Version management tools l l Version and release identification Storage management. Change history recording Version management tools l l Version and release identification Storage management. Change history recording Independent development ©Ian Sommerville 2000 Software Engineering, 6 th edition. Chapter 29 Slide 48

Delta-based versioning ©Ian Sommerville 2000 Software Engineering, 6 th edition. Chapter 29 Slide 49 Delta-based versioning ©Ian Sommerville 2000 Software Engineering, 6 th edition. Chapter 29 Slide 49

e. g. Microsoft Visual Source Safe l l Part of Visual Studio Handles Sharing e. g. Microsoft Visual Source Safe l l Part of Visual Studio Handles Sharing of Files in a project • • l Handles Multiple Versions • • l Check out for making changes Check back in after changes Saves latest Saves “Backward Deltas” Mostly makes sense with network common area available to whole team ©Ian Sommerville 2000 Software Engineering, 6 th edition. Chapter 29 Slide 50

Microsoft Visual Source Safe l l l VSS keeps a database Inside DB there Microsoft Visual Source Safe l l l VSS keeps a database Inside DB there are Projects include files Users have working folder for when they are working on something Shadow Folder – common, read only versions of current code ©Ian Sommerville 2000 Software Engineering, 6 th edition. Chapter 29 Slide 51

Microsoft Visual Source Safe l l l l Check out file – copied to Microsoft Visual Source Safe l l l l Check out file – copied to your working folder While checked out, other check-outs are stopped Check back in makes file available to others If not changing file, can Get / View the file (read only) Can cancel checkout if decide not to change file VSS can show differences between versions of a file VSS keeps track of versions using numbers, by date, AND by user-defined labels (names) Can try to merge different versions of a file ©Ian Sommerville 2000 Software Engineering, 6 th edition. Chapter 29 Slide 52

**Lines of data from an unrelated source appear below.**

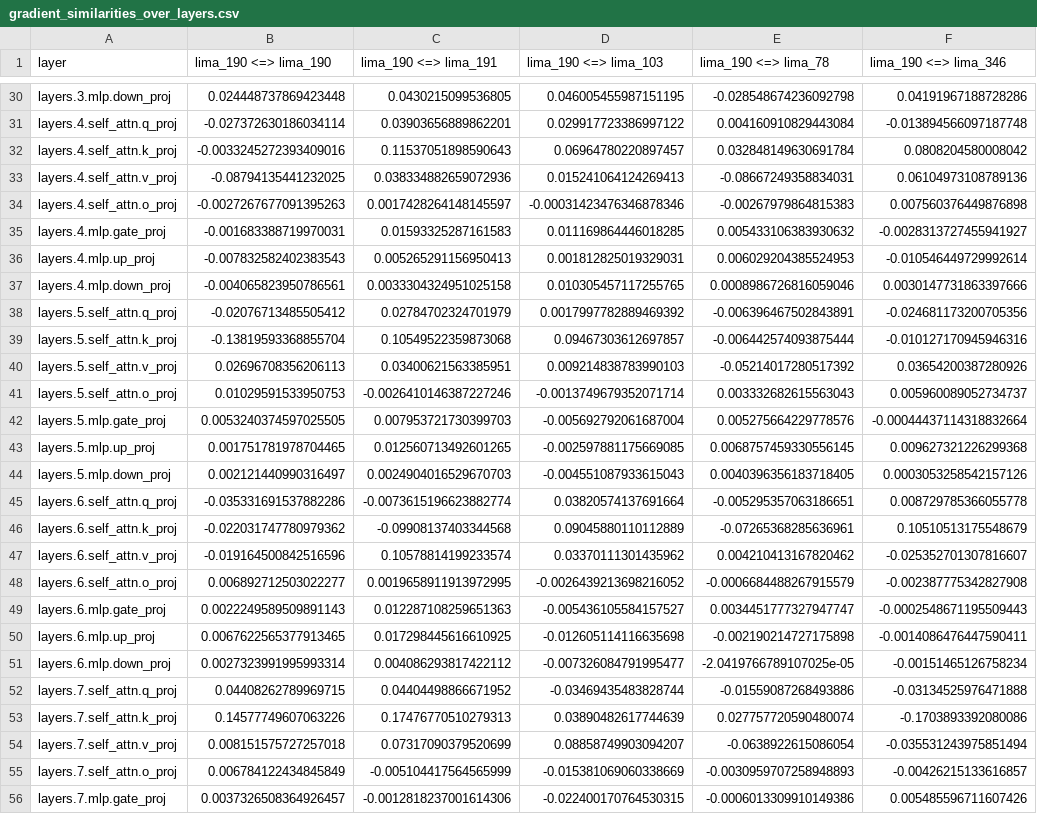
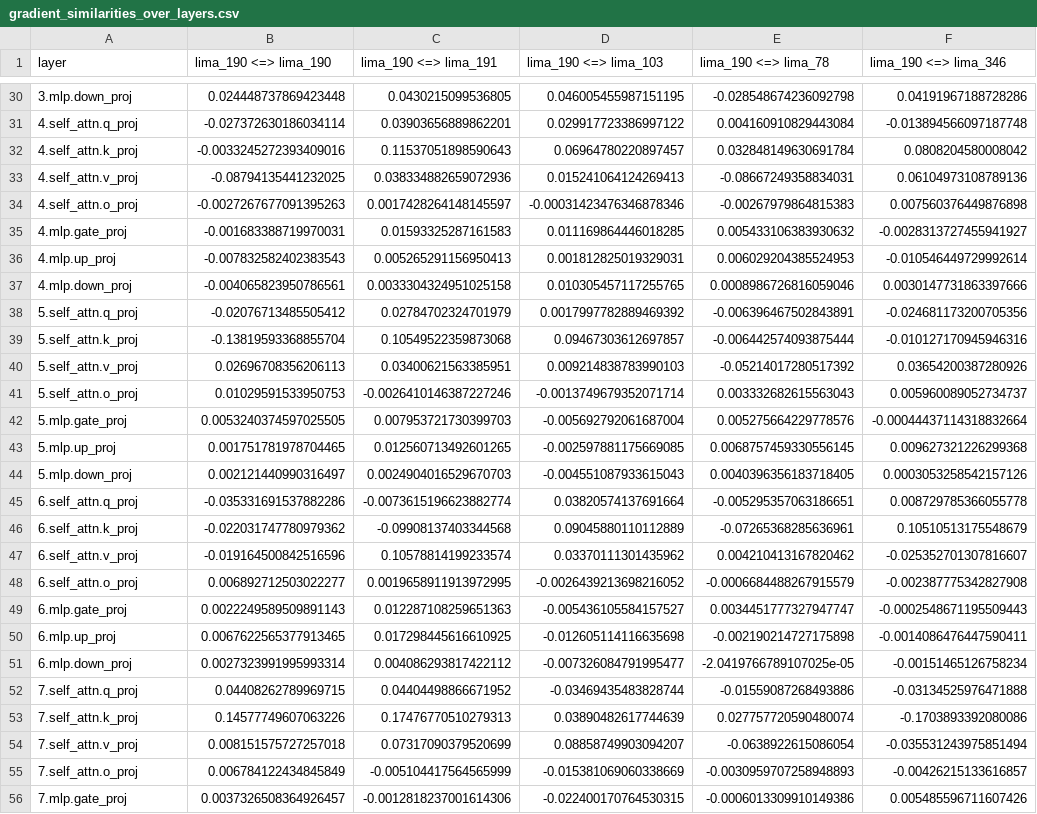
Before and after one commit to lukas-hinterleitner/master-thesis, a CSV file: results/self_similarity_over_layers/model_generated/amd/AMD-OLMo-1B-SFT/lima_190/gradient_similarities_over_layers.csv, drawn as a sheet; only a part is shown, gaps mark what is left out; the diff covers the shown part only; the diff names each change by its address in the sheet, - before the commit and + after, or states it on an @@ line.

Commit message:
update bar plots to include different colors for different layer components

```diff
--- a/results/self_similarity_over_layers/model_generated/amd/AMD-OLMo-1B-SFT/lima_190/gradient_similarities_over_layers.csv
+++ b/results/self_similarity_over_layers/model_generated/amd/AMD-OLMo-1B-SFT/lima_190/gradient_similarities_over_layers.csv
-A30 (layer): layers.3.mlp.down_proj
+A30 (layer): 3.mlp.down_proj
-A31 (layer): layers.4.self_attn.q_proj
+A31 (layer): 4.self_attn.q_proj
-A32 (layer): layers.4.self_attn.k_proj
+A32 (layer): 4.self_attn.k_proj
-A33 (layer): layers.4.self_attn.v_proj
+A33 (layer): 4.self_attn.v_proj
-A34 (layer): layers.4.self_attn.o_proj
+A34 (layer): 4.self_attn.o_proj
-A35 (layer): layers.4.mlp.gate_proj
+A35 (layer): 4.mlp.gate_proj
-A36 (layer): layers.4.mlp.up_proj
+A36 (layer): 4.mlp.up_proj
-A37 (layer): layers.4.mlp.down_proj
+A37 (layer): 4.mlp.down_proj
-A38 (layer): layers.5.self_attn.q_proj
+A38 (layer): 5.self_attn.q_proj
-A39 (layer): layers.5.self_attn.k_proj
+A39 (layer): 5.self_attn.k_proj
-A40 (layer): layers.5.self_attn.v_proj
+A40 (layer): 5.self_attn.v_proj
-A41 (layer): layers.5.self_attn.o_proj
+A41 (layer): 5.self_attn.o_proj
-A42 (layer): layers.5.mlp.gate_proj
+A42 (layer): 5.mlp.gate_proj
-A43 (layer): layers.5.mlp.up_proj
+A43 (layer): 5.mlp.up_proj
-A44 (layer): layers.5.mlp.down_proj
+A44 (layer): 5.mlp.down_proj
-A45 (layer): layers.6.self_attn.q_proj
+A45 (layer): 6.self_attn.q_proj
-A46 (layer): layers.6.self_attn.k_proj
+A46 (layer): 6.self_attn.k_proj
-A47 (layer): layers.6.self_attn.v_proj
+A47 (layer): 6.self_attn.v_proj
-A48 (layer): layers.6.self_attn.o_proj
+A48 (layer): 6.self_attn.o_proj
-A49 (layer): layers.6.mlp.gate_proj
+A49 (layer): 6.mlp.gate_proj
-A50 (layer): layers.6.mlp.up_proj
+A50 (layer): 6.mlp.up_proj
-A51 (layer): layers.6.mlp.down_proj
+A51 (layer): 6.mlp.down_proj
-A52 (layer): layers.7.self_attn.q_proj
+A52 (layer): 7.self_attn.q_proj
-A53 (layer): layers.7.self_attn.k_proj
+A53 (layer): 7.self_attn.k_proj
-A54 (layer): layers.7.self_attn.v_proj
+A54 (layer): 7.self_attn.v_proj
-A55 (layer): layers.7.self_attn.o_proj
+A55 (layer): 7.self_attn.o_proj
-A56 (layer): layers.7.mlp.gate_proj
+A56 (layer): 7.mlp.gate_proj
```
Also changed, not shown: 85 edited cells elsewhere in this file, results/self_similarity_over_layers/model_generated/amd/AMD-OLMo-1B-SFT/lima_50/gradient_similarities_over_layers.csv, results/self_similarity_over_layers/model_generated/amd/AMD-OLMo-1B-SFT/lima_670/gradient_similarities_over_layers.csv, 32 other files.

System building l l l Building a large system is computationally expensive and may System building l l l Building a large system is computationally expensive and may take several hours Hundreds of files may be involved System building tools may provide • A dependency specification language and interpreter • Tool selection and instantiation support • Distributed compilation • Derived object management ©Ian Sommerville 2000 Software Engineering, 6 th edition. Chapter 29 Slide 53

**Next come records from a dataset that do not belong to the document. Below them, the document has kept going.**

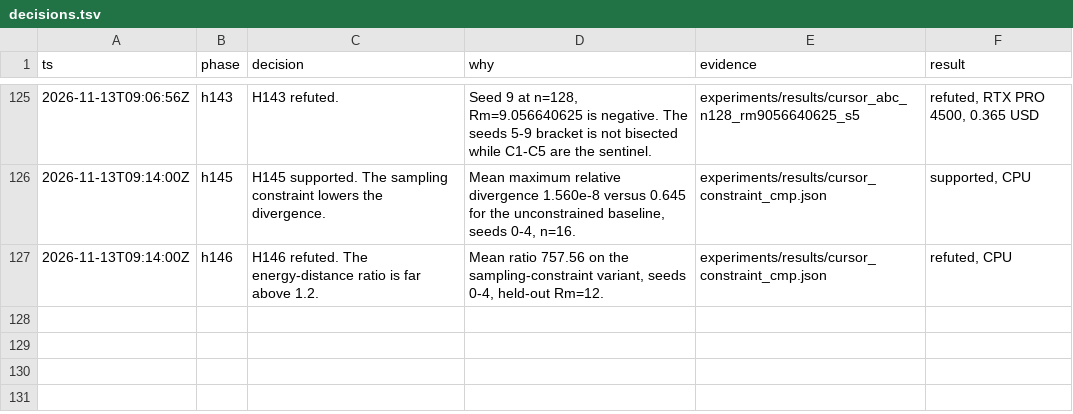
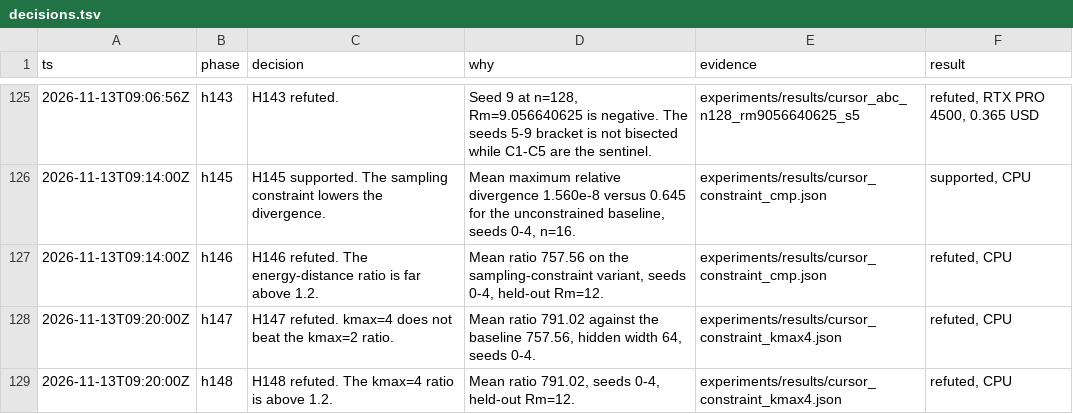
Before and after one commit to knoel99/milady-2027, a TSV file: research/decisions.tsv, drawn as a sheet; only a part is shown, gaps mark what is left out.

```diff
--- a/research/decisions.tsv
+++ b/research/decisions.tsv
@@ -127 +127,3 @@ ts	phase	decision	why	evidence	result
 2026-11-13T09:14:00Z	h146	H146 refuted. The energy-distance ratio is far above 1.2.	Mean ratio 757.56 on the sampling-constraint variant, seeds 0-4, held-out Rm=12.	experiments/results/cursor_constraint_cmp.json	refuted, CPU
+2026-11-13T09:20:00Z	h147	H147 refuted. kmax=4 does not beat the kmax=2 ratio.	Mean ratio 791.02 against the baseline 757.56, hidden width 64, seeds 0-4.	experiments/results/cursor_constraint_kmax4.json	refuted, CPU
+2026-11-13T09:20:00Z	h148	H148 refuted. The kmax=4 ratio is above 1.2.	Mean ratio 791.02, seeds 0-4, held-out Rm=12.	experiments/results/cursor_constraint_kmax4.json	refuted, CPU
```
Also changed, not shown: 4 other files.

Component dependencies ©Ian Sommerville 2000 Software Engineering, 6 th edition. Chapter 29 Slide 54 Component dependencies ©Ian Sommerville 2000 Software Engineering, 6 th edition. Chapter 29 Slide 54